Backs Hayes in Cape
In the 1990s, then-Detective E. Marie Hayes first attended the annual training conference for the Mid-Atlantic Association of Women in Law Enforcement (MAAWLE). Hayes paid for her own attendance, used her personal time to attend it, and was drawn to it for both professional and personal development. She was immediately compelled to become part of MAAWLE, was driven to rise up through its leadership, and make it a better organization for everyone.
Hayes did all this while working an extremely demanding full-time job as a county detective, earning rank and expert status in her work, nurturing a strong and solid marriage with husband Lloyd, and raising three children. She knows the meaning of hard work and serving others.

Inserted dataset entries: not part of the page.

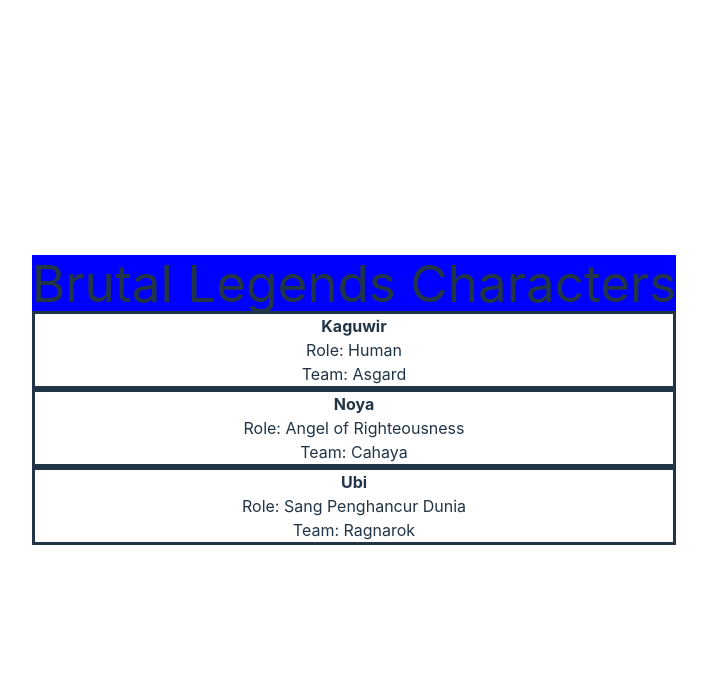
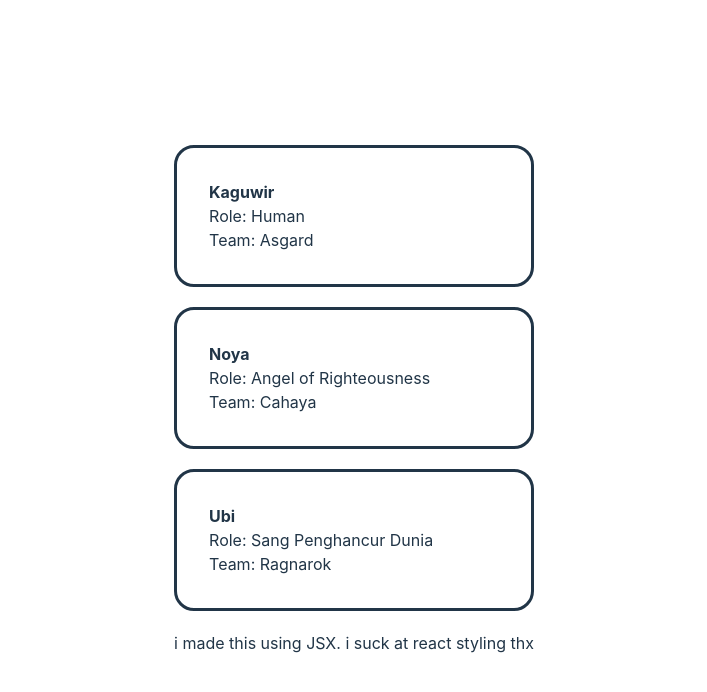
Before and after one commit to shaaa-xq/reactjs-of-the-day, a React (Vite) app: page / in a window 1280 px wide. Shown: the top 692 px of the page, without its empty margins (286-993 px from the left). Built offline with nearby package versions, Linux system fonts and the light colour scheme.

Commit message:
component jsx

```diff
--- a/src/buat_belajar/component/ComponentJsx.jsx
+++ b/src/buat_belajar/component/ComponentJsx.jsx
@@ -2,7 +2,7 @@
 
 function Card({character}){
   return(
-    <div style={{marginTop: '0', border: 'solid'}}>
+    <div className="card" style={{marginTop: '0', border: 'solid'}}>
       <h4 style={{fontWeight: 'bold'}}>{character.name}</h4>
       <ul className="border-solid" >
         <li>Role: {character.role}</li>
@@ -15,22 +15,23 @@
 export default function Profile(){
   return(
     <>
-      <h1 className="header" style={{margin: '0', padding: '0', boxSizing: 'border-box'}}>Brutal Legends Characters</h1>
-      <Card  character={{
+      {/* <h1 className="header" style={{margin: '0', padding: '0', boxSizing: 'border-box'}}>Brutal Legends Characters</h1> */}
+      <Card className="card" character={{
         name: 'Kaguwir',
         role: 'Human',
         team: 'Asgard'
       }} />
-      <Card character={{
+      <Card className="card" character={{
         name: 'Noya',
         role: 'Angel of Righteousness',
         team: 'Cahaya'
       }} />
-      <Card character={{
+      <Card className="card" character={{
         name: 'Ubi',
         role: 'Sang Penghancur Dunia',
         team: 'Ragnarok'
       }} />
+      <p>i made this using JSX. i suck at react styling thx</p>
     </>
   )
 }
--- a/src/buat_belajar/styling/style.css
+++ b/src/buat_belajar/styling/style.css
@@ -6,5 +6,14 @@
 
 .header{
   margin-top: 0;
-  background-color: blue;
+  /* background-color: blue; */
 }
+
+.card{
+  margin-bottom: 20px;
+  border-radius: 20px;
+}
+
+h4, li{
+  text-align: left;
+}
```
Also changed, not shown: src/buat_belajar/component/Conditional.jsx (added).
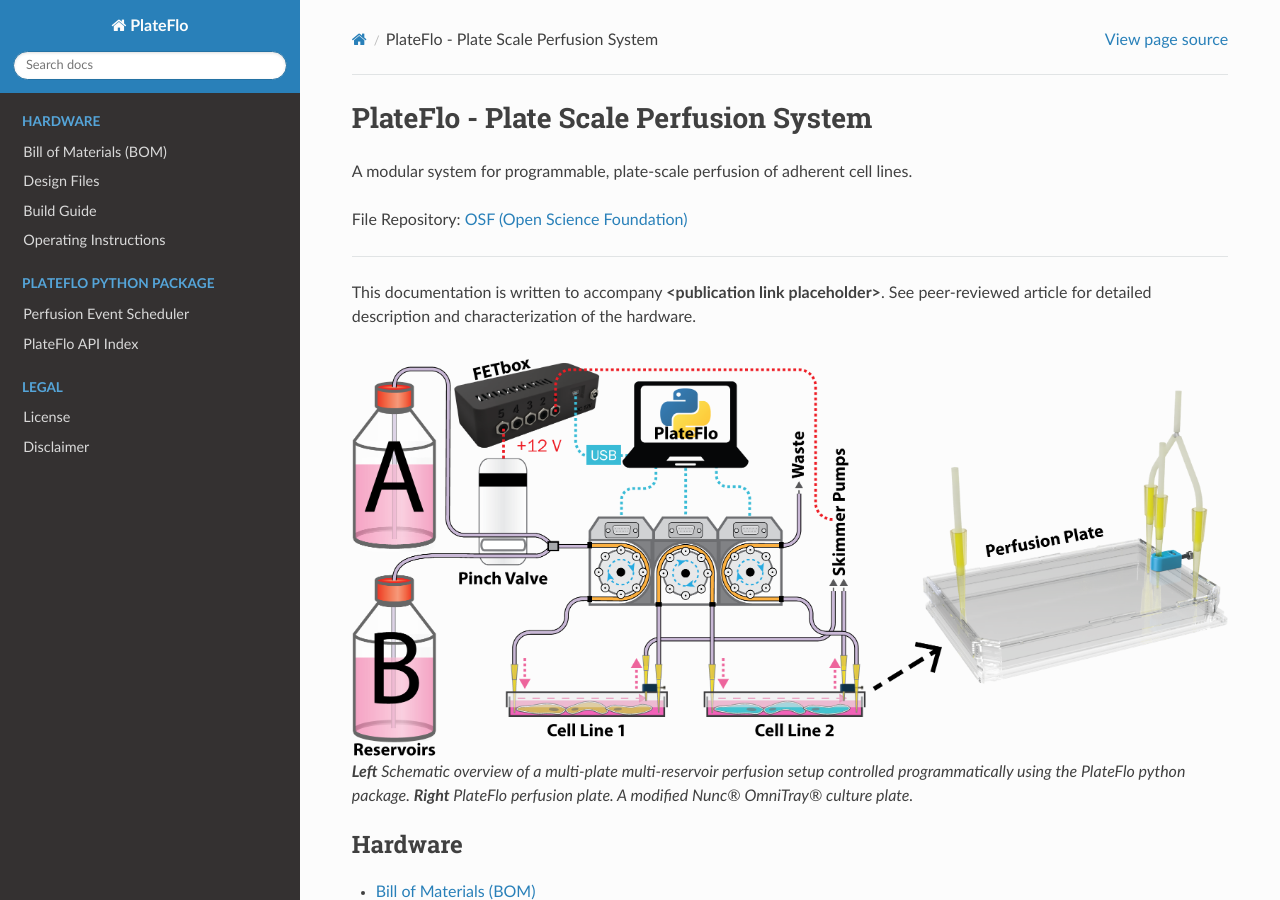
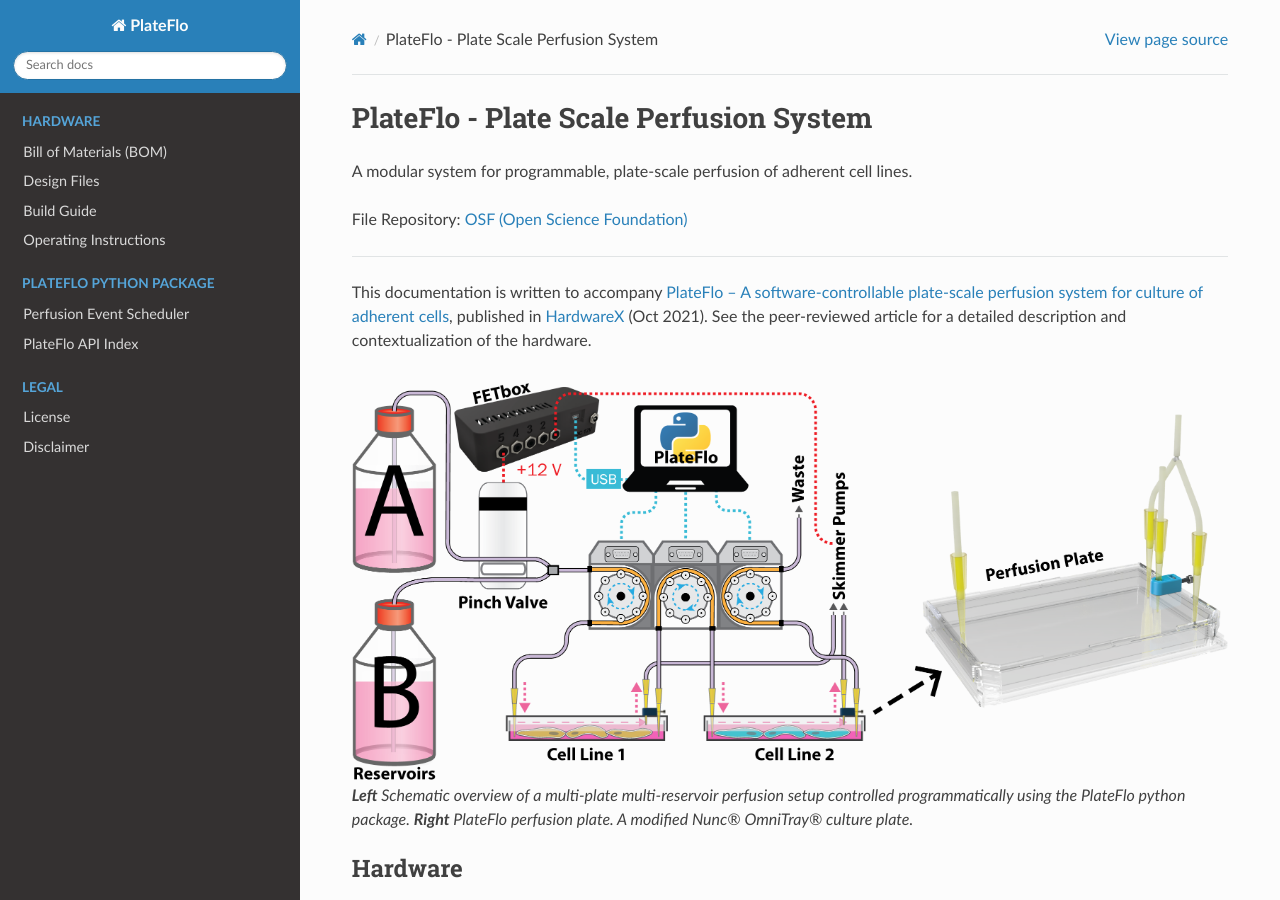
Before and after one commit to robertpazdzior/PlateFlo-docs, a Sphinx documentation site: the page built from source/index.rst, in a window 1280 px wide and 900 px high. Built offline with Sphinx 7.4.7 and the Read the Docs theme 2.0.0, drawn with Linux system fonts in a browser that asks for light colours; pages that are not in the unit, such as notebooks, are missing from menus.

Commit message:
update with link to HardwareX article

```diff
--- a/source/index.rst
+++ b/source/index.rst
@@ -7,9 +7,12 @@
 
 ---------------------------------------
 
-This documentation is written to accompany **<publication link
-placeholder>**. See peer-reviewed article for detailed description and
-characterization of the hardware.
+This documentation is written to accompany `PlateFlo – A software-controllable
+plate-scale perfusion system for culture of adherent cells
+<https://doi.org/10.1016/j.ohx.2021.e00222>`_, published in `HardwareX
+<https://www.sciencedirect.com/journal/hardwarex>`_ (Oct 2021). See the
+peer-reviewed article for a detailed description and contextualization of the
+hardware.
 
 .. figure:: hardware/img/graphical_abstract_wPlate.png
 
```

Her best qualities of leadership, integrity and mentoring are long-lived: She successfully lobbied MAAWLE to amend its bylaws to include officers from N.J., Pa. and N.Y. as members, then she rose up in rank within MAAWLE to become president for several terms. She subsequently traveled to training conferences of the IAWP (International Association of Women Police) representing all female officers of the Mid-Atlantic region, and she implemented a framework of protocols for mentoring young officers that’s still utilized by MAAWLE today.
Hayes is a doer, not a watcher; she’s assertive and vocal in politics, just as she was in her 29 year career in police work. She votes on all issues with integrity, with every moral fiber of her being for the benefit of county residents, and she readily articulates the reasoning behind her votes. Those qualities are threatening to some, but they’re exactly the qualities Cape May County so desperately needs.
She readily gives out her cell number and her wide-lens vision for Cape May County over the next decade or so is putting Cape May County on the map in Trenton. Finally.
Hayes has earned the public’s support in her November re-election for Cape May County freeholder.
Egg Harbor Township
For Korngut for executive
I attended a recent candidate forum for Atlantic County executive and left dissatisfied with Dennis Levinson’s responses on racial issues. From denying unsupported claims of systemic racism to distancing himself from some issues in Atlantic City, and even suggesting questionable law enforcement practices, he showed he is not the candidate for all people.
The Atlantic County executive should be proud to solve issues bigger than balancing a budget. Considering that people of color represent 45% of the residents of Atlantic County, we need someone who understands that when more of us thrive, we all benefit — someone who is going to represent all of us, not just the elite who insist that everything is just fine in Atlantic County. Things are not fine for many residents, and so I’m voting for Susan Korngut on Nov. 5 for the change we need.